Web interface edit records:
——————

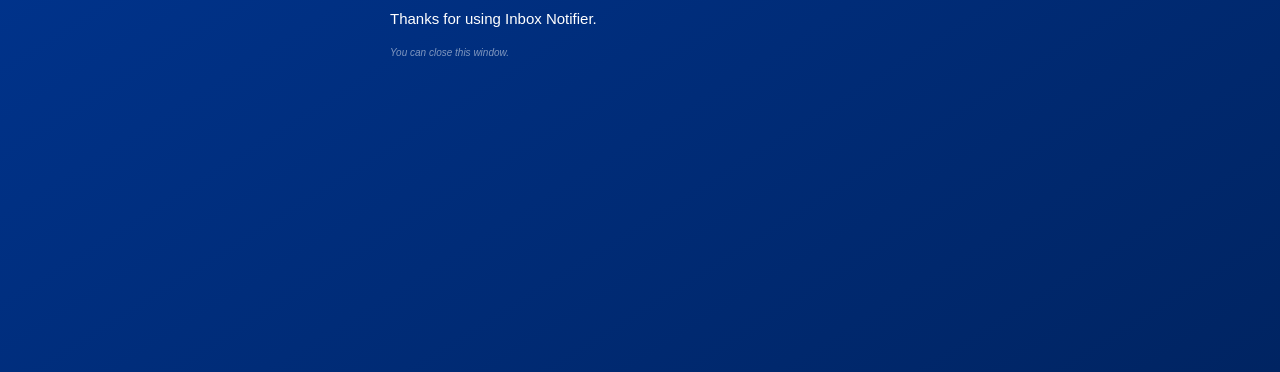
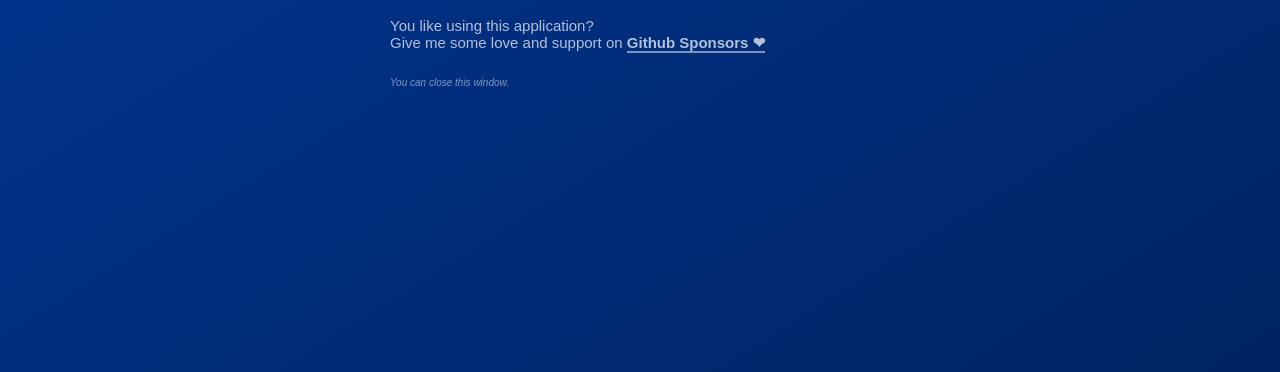
Before and after one commit to xavierfoucrier/inbox-notifier, a plain HTML site: page code/Resources/oauth/message.html in a window 1280 px wide. Shown: the part 428-800 px from the top of the page. Drawn offline with Linux system fonts and the light colour scheme.

Commit message:
Add Github Sponsors to the OAuth message

```diff
--- a/code/Resources/oauth/message.html
+++ b/code/Resources/oauth/message.html
@@ -31,6 +31,18 @@
         user-select: none;
       }
 
+      a {
+        color: inherit;
+        text-decoration: none;
+        font-weight: bold;
+        border-bottom: 2px solid rgba(255, 255, 255, 0.7);
+        transition: border-color 200ms ease;
+      }
+
+      a:hover {
+        border-color: #fff;
+      }
+
       small {
         font-size: 10px;
         opacity: 0.5;
@@ -43,6 +55,11 @@
       .message {
         display: none;
       }
+
+      .sponsors {
+        opacity: 0.7;
+        margin: 20px 0;
+      }
     </style>
     <div class="box">
       <div class="lang-fr">
@@ -50,6 +67,7 @@
           <h1>Félicitations ! ✨</h1>
           <p>Inbox Notifier est désormais associé à votre compte Gmail et fonctionne avec les autres applications en arrière-plan sur votre ordinateur.</p>
           <p>Merci d'utiliser Inbox Notifier.</p>
+          <p class="sponsors">Vous aimez cette application ?<br>Soutenez ce projet sur <a href="https://github.com/sponsors/xavierfoucrier" target="_blank" rel="noopener">Github Sponsors ❤</a></p>
           <small><em>Vous pouvez fermer cette fenêtre.</em></small>
         </div>
         <div class="message error">
@@ -63,6 +81,7 @@
           <h1>Congratulations! ✨</h1>
           <p>Inbox Notifier is now linked to your Gmail account and is running with other background applications on your computer.</p>
           <p>Thanks for using Inbox Notifier.</p>
+          <p class="sponsors">You like using this application?<br>Give me some love and support on <a href="https://github.com/sponsors/xavierfoucrier" target="_blank" rel="noopener">Github Sponsors ❤</a></p>
           <small><em>You can close this window.</em></small>
         </div>
         <div class="message error">
@@ -76,6 +95,7 @@
           <h1>Herzlichen Glückwunsch! ✨</h1>
           <p>Posteingang Mitteilungspflichtiger, der eine Bewertung von Google Mail und einer Bewertung von Anträgen auf Erteilung eines Bestätigungsvermerks für den Bestätigungsvermerk abgibt.</p>
           <p>Vielen Dank, dass Sie Inbox Notifier verwenden.</p>
+          <p class="sponsors">Sie nutzen diese Anwendung gerne?<br>Unterstütze dieses Projekt auf <a href="https://github.com/sponsors/xavierfoucrier" target="_blank" rel="noopener">Github Sponsors ❤</a></p>
           <small><em>Sie können dieses Fenster schließen.</em></small>
         </div>
         <div class="message error">
@@ -89,6 +109,7 @@
           <h1>Поздравляем! ✨</h1>
           <p>Inbox Notifier теперь связан с вашей учётной записью Gmail и работает с другими фоновыми приложениями на вашем компьютере.</p>
           <p>Спасибо за использование Inbox Notifier.</p>
+          <p class="sponsors">Вам нравится использовать это приложение?<br>Поддержите этот проект на <a href="https://github.com/sponsors/xavierfoucrier" target="_blank" rel="noopener">Github Sponsors ❤</a></p>
           <small><em>Вы можете закрыть это окно.</em></small>
         </div>
         <div class="message error">
```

——————

▶ TASK: Where a line of the data holds "code", show that line.

▶ FINISHED EXERCISE:
Before and after one commit to xavierfoucrier/inbox-notifier, a plain HTML site: page code/Resources/oauth/message.html in a window 1280 px wide. Shown: the part 428-800 px from the top of the page. Drawn offline with Linux system fonts and the light colour scheme.
--- a/code/Resources/oauth/message.html
+++ b/code/Resources/oauth/message.html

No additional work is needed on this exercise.